Would you choose to live better if it were part of your job’s scorecard? If your yearly performance evaluation at work also included how well you have been living your life outside of work and not just about how well you’re doing your job, what would you do differently? Now, what’s stopping you?
Such a great advantage it is to be underestimated. That means your ego is not choosing your behaviors, and your results are exceeding expectations.
In regards to earning respect or developing trust: Once is never enough. Consistency is the binding agent. Live today with integrity, humility, empathy, courage, awareness and right action. Repeat.
In this very moment, we are the oldest we’ve ever been; this fact remains with every passing second. Do whatever necessary to also get wiser with every tick of the clock. No harm can come to us for doing so.
Learned two valuable lessons this weekend. More precisely, I saw in real-time how two lessons I’ve understood intellectually actually feel to experience. For nearly 30 years, I’ve been playing drums in bands. This weekend, I played my first covers gig as a bassist, playing with a drummer I had never met before that evening. I got to experience how numerous other bass players experienced my drumming for the first time.
Floods of memories of how I tried to impress both the band and the audience with flashy chops or speed, failing to see how self-serving and ego driven I’d been. I thought about all the times I failed to do my job. The times I failed to make the music feel good. The times I failed to listen to what the other musicians, especially the bass players, were doing so I could figure out how to lock everyone together to connect the experience for the band and the audience. The times I broke the cardinal rule of never bringing what’s still in practice into a performance.
Being on the receiving end of a drummer that didn’t listen to lead from behind was frustrating, especially for a green bass player. Experiencing past the bar line, chopped-up, linear fills and metric modulations during extended jams on Marvin Gaye tunes left me feeling like I was drowning and being thrown weights instead of a life preserver. It also made the few people attempting to dance be unable to do so. Although it was an admittedly small crowd, the size of the crowd should never sacrifice the integrity of the performance. For if great care is not demonstrated from the stage, it can never be fully-appreciated by the audience.
The second lesson I learned was how discipline truly equals freedom. My inexperience as a bassist was confining. In a 4-chord song, I could play the root notes of the progression well-enough, but I had no freedom outside of adding occasional 5ths and octaves to enhance the musicality because I was literally locked in a box. I realized the importance of mastering the fretboard, the keys and the chord shapes to truly be able to be expressive. My lack of being a disciplined bassist meant I had no freedom to express the music beyond the bare minimum.

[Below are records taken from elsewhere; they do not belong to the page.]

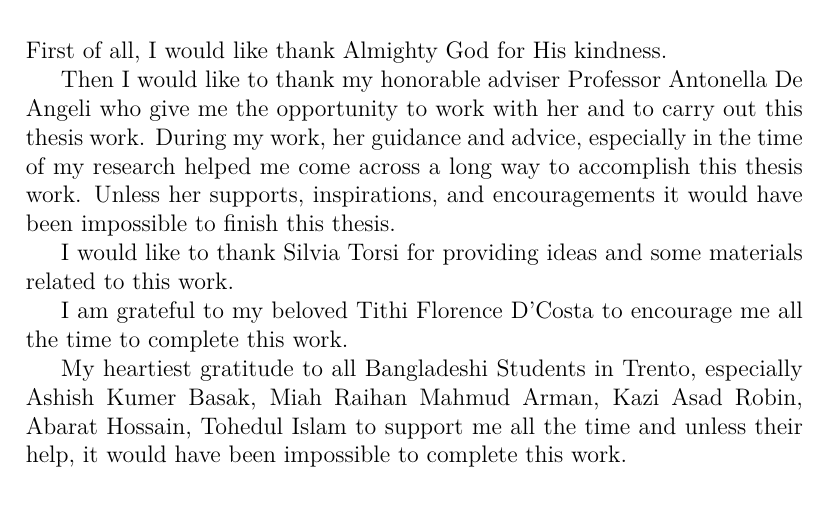
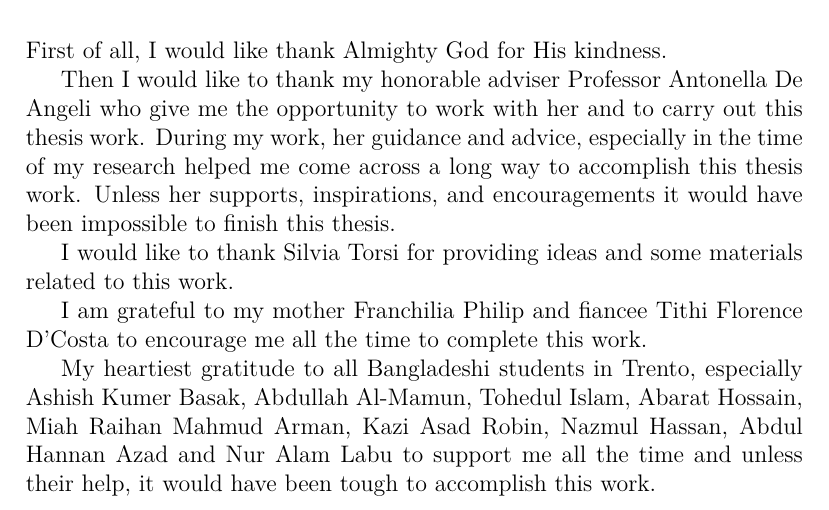
Before and after one commit to suptaphilip/Master-Thesis, a LaTeX thesis (Smart Cafeteria Report/src/Thesis Main.tex, which reads Smart Cafeteria Report/src/Acknowledgement.tex): part of page 4 of 101 before the commit and part of page 4 of 103 after it, cut so that both start at the same text. Compiled offline with pdfLaTeX.

Commit message:
final thesis!

```diff
--- a/Smart Cafeteria Report/src/Acknowledgement.tex
+++ b/Smart Cafeteria Report/src/Acknowledgement.tex
@@ -14,12 +14,13 @@ this thesis.
 I would like to thank Silvia Torsi for providing ideas and some materials
 related to this  work.
 
-I am grateful to my beloved Tithi Florence D'Costa to encourage me all the time
-to complete this work.
+I am grateful to my mother Franchilia Philip and fiancee Tithi Florence D'Costa to
+encourage me all the time to complete this work.
 
-My heartiest gratitude to all Bangladeshi Students in Trento, especially Ashish
-Kumer Basak, Miah Raihan Mahmud Arman, Kazi Asad Robin, Abarat Hossain, Tohedul
-Islam to support me all the time and unless their help, it would have been
-impossible to complete this work.
+My heartiest gratitude to all Bangladeshi students in Trento, especially Ashish
+Kumer Basak, Abdullah Al-Mamun, Tohedul Islam, Abarat Hossain, Miah Raihan
+Mahmud Arman, Kazi Asad Robin, Nazmul Hassan, Abdul Hannan Azad and Nur Alam
+Labu to support me all the time and unless their help, it would have been tough
+to accomplish this work.
 
 \newpage
```
Also changed, not shown: Smart Cafeteria Report/src/Analysis.tex (+6 -2 lines), Smart Cafeteria Report/src/Thesis Main.tex (+2 -0 lines), 6 other files.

Although sometimes the bare minimum is just the right amount, in most cases, it simply means the job was done effectively. May we all aim to be more than simply effective in whatever work we do!
The lessons learned: 1) If you can put yourself on the receiving end of your own job, you’ll learn how to perform your job better. 2) If you can’t apply freedom to the job you do, you need to get better for your sake and for the sake of those you work with.
We don’t require vacations from work. From time-to-time, we require vacations from how we are currently thinking about our work. If we are feeling overwhelmed, it’s likely not the quantity of work, but rather the quality of our work being hindered by our mental approach. We are hard-wired to work; to put our minds to good use. The world doesn’t benefit from good minds being idle. The best vacation would be a permanent vacation from negative thoughts; thoughts that keep us from being the best versions of ourselves.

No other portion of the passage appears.